Cheon, Y., Lee, C.H., Eun, S.Y., Park, G.D., Chung, C.H., Kim, J., & Lee, M.S. (2024). Vigeo attenuates cartilage and bone destruction in a collagen‑induced arthritis mouse model by reducing production of pro‑inflammatory cytokines. Experimental and Therapeutic Medicine, 27, 208.
Cheon, Y., Lee, C. H., Eun, S. Y., Park, G. D., Chung, C. H., Kim, J., Lee, M. S."Vigeo attenuates cartilage and bone destruction in a collagen‑induced arthritis mouse model by reducing production of pro‑inflammatory cytokines". Experimental and Therapeutic Medicine 27.5 (2024): 208.

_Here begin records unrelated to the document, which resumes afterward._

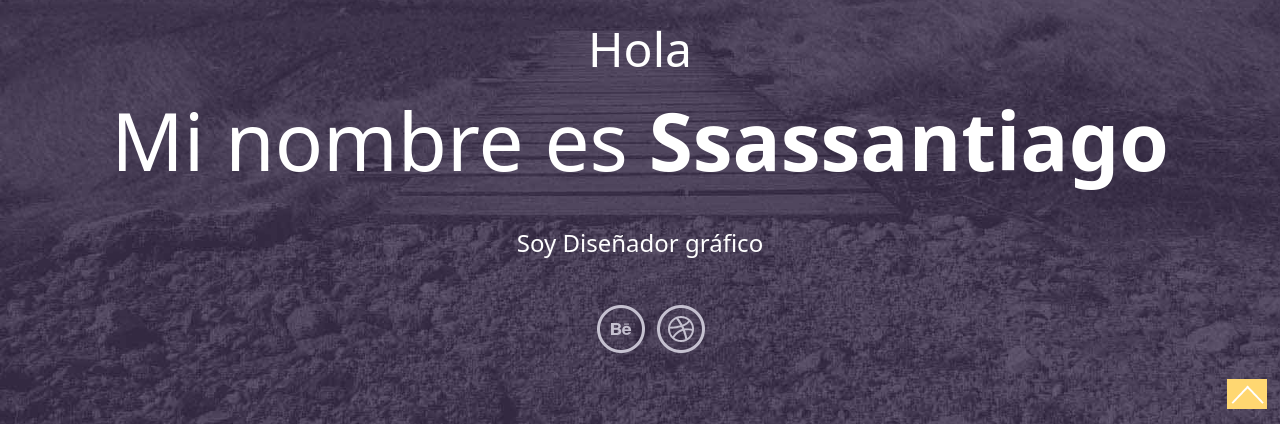
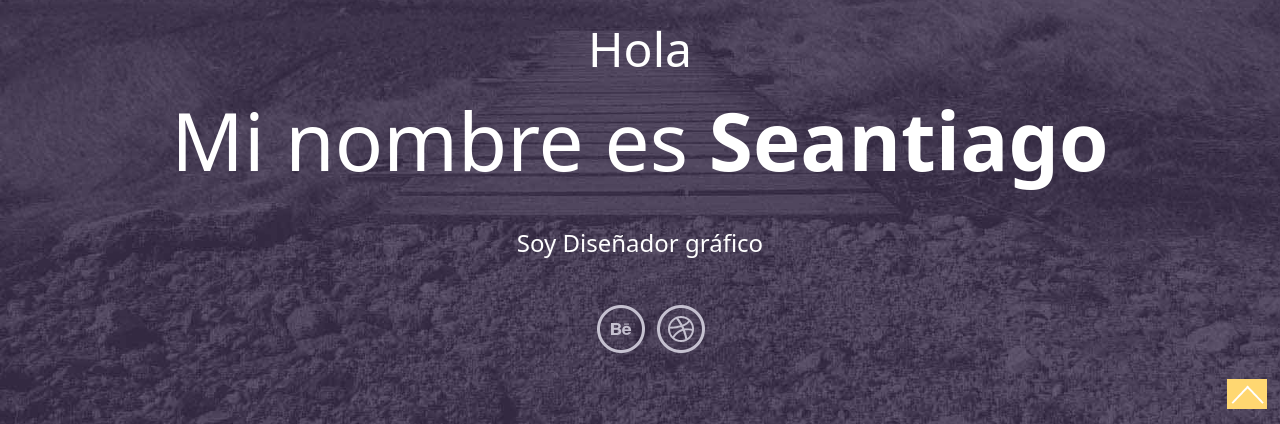
Before and after one commit to dataseek/Proyecto, a website: page Desktop/Coder House/proyecto-final/index.html in a window 1280 px wide. Shown: the part 376-800 px from the top of the page. Drawn offline with nearby package versions, Linux system fonts and the light colour scheme; files that its build step writes are made by us from their sources; files whose address does not match are found by name.

Commit message:
Cambio de prueba

```diff
--- a/Desktop/Coder House/proyecto-final/index.html
+++ b/Desktop/Coder House/proyecto-final/index.html
@@ -58,7 +58,7 @@
 				<div class="header-banner-info text-center">
 					<a href="#"><img src="images/logo.png" alt="" /></a>
 					<h3>Hola</h3>
-					<h1>Mi nombre es <span>Ssassantiago</span> </h1>
+					<h1>Mi nombre es <span>Seantiago</span> </h1>
 					<p>Soy Diseñador gráfico </p>
 					<ul class="social-icons">
 						<li><a href="#"><i class="dribble"></i></a></li>
```
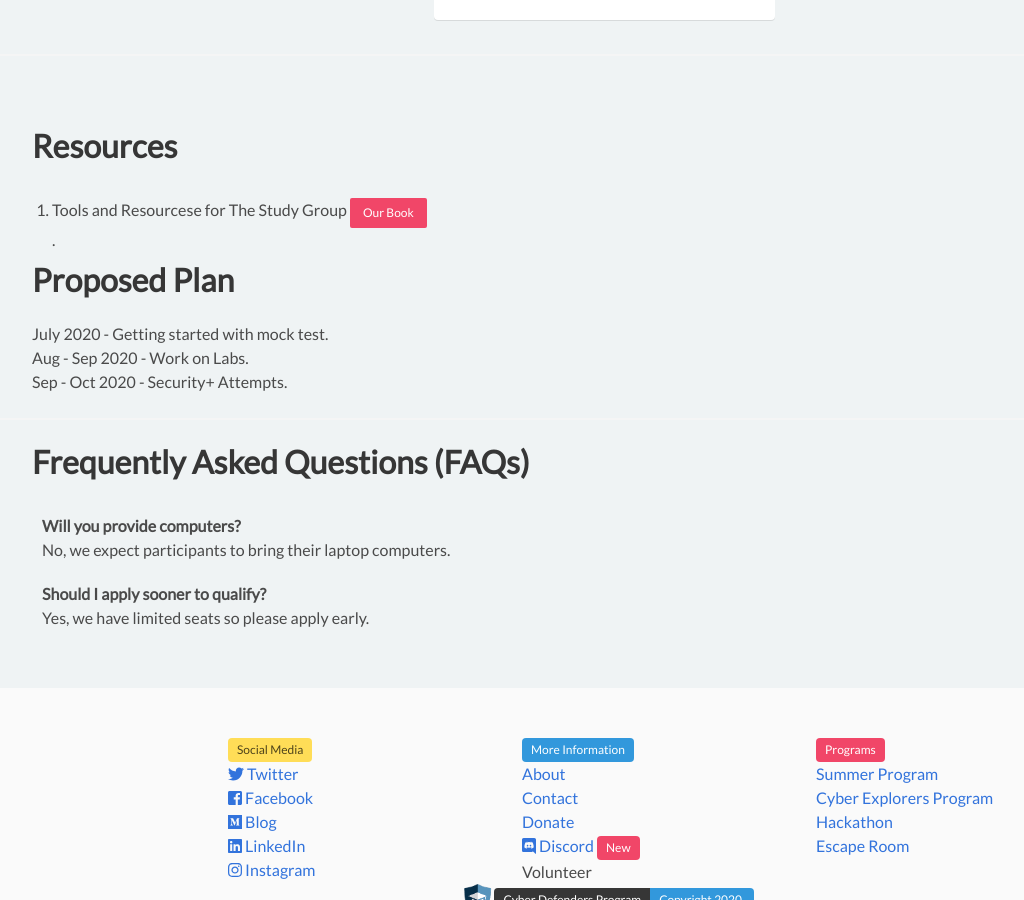
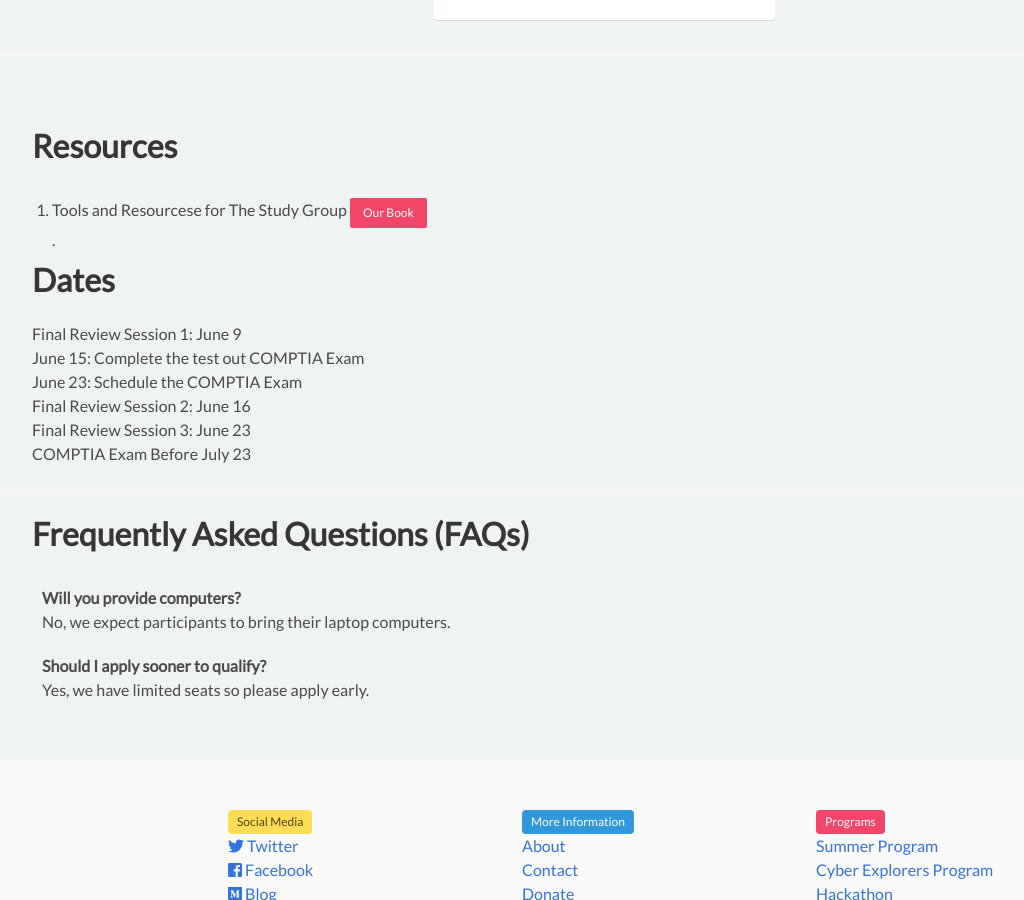
Before and after one commit to cyberdefendersprogram/www-homepage, a Jekyll site: the page built from pages/programs/securityplus.html, in a window 1280 px wide and 900 px high, scrolled down 1862 px. Shown: the whole window, without its empty margins (32-1056 px from the left). Built offline with Jekyll 4.4.1, drawn with Linux system fonts in a browser that asks for light colours; nearby versions of some CDN libraries; some of the changed text lies outside the part shown.

Commit message:
Update securityplus.html

```diff
--- a/pages/programs/securityplus.html
+++ b/pages/programs/securityplus.html
@@ -1,7 +1,9 @@
 ---
 layout: default
-title: OSCP Study Group (Apr - Nov 2020)
+title: Security Plus Group (2021)
 permalink: /securityplus
+2021participants:
+    - name: Arlita Shelby
 2020participants:
     - name: Drew Gipson
       description: Planning for OSCP in 2020.
@@ -70,7 +72,8 @@
                     </h1>
                     <div class="buttons is-large">
                             <a class="button is-medium is-danger" href="https://securityplus.cyberdefendersprogram.com">Studybook!</a>
-                            <a class="button is-medium is-primary" href="https://forms.gle/Koqddrs19rKE9kqv8">Apply for October 2020 Cohort</a>
+                            <a class="button is-medium is-primary" href="https://forms.gle/Koqddrs19rKE9kqv8">Check 2021 Cohort Dates Below</a>
+                            <a class="button is-medium is-primary" href="#dates">Apply for October 2021 Cohort</a>
                             <a class="button is-medium is-hackathon-apply" href="mailto:vaibhavb@gmail.com">Support Us!</a>
                     </div>
                 </div>
@@ -165,11 +168,14 @@
             <li>Tools and Resourcese for The Study Group <a class="button is-small is-danger" href="https://securityplus.cyberdefendersprogram.com">Our Book</a></li>.
         </ol>
 
-        <h1 class="title">Proposed Plan</h1>
+        <h1 class="title" id="dates">Dates</h1>
         <ul>
-             <li>July 2020 - Getting started with mock test.</li>
-             <li>Aug - Sep 2020 - Work on Labs.</li>
-             <li>Sep - Oct 2020 - Security+ Attempts.</li>
+            <li>Final Review Session 1: June 9</li>
+            <li>June 15: Complete the test out COMPTIA Exam</li>
+            <li>June 23: Schedule the COMPTIA Exam</li>
+            <li>Final Review Session 2: June 16</li>
+            <li>Final Review Session 3: June 23</li>
+            <li>COMPTIA Exam Before July 23</li>
         </ul>
     </div>
     <hr/>
```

Cheon, Y., Lee, C. H., Eun, S. Y., Park, G. D., Chung, C. H., Kim, J., Lee, M. S."Vigeo attenuates cartilage and bone destruction in a collagen‑induced arthritis mouse model by reducing production of pro‑inflammatory cytokines". Experimental and Therapeutic Medicine 27, no. 5 (2024): 208.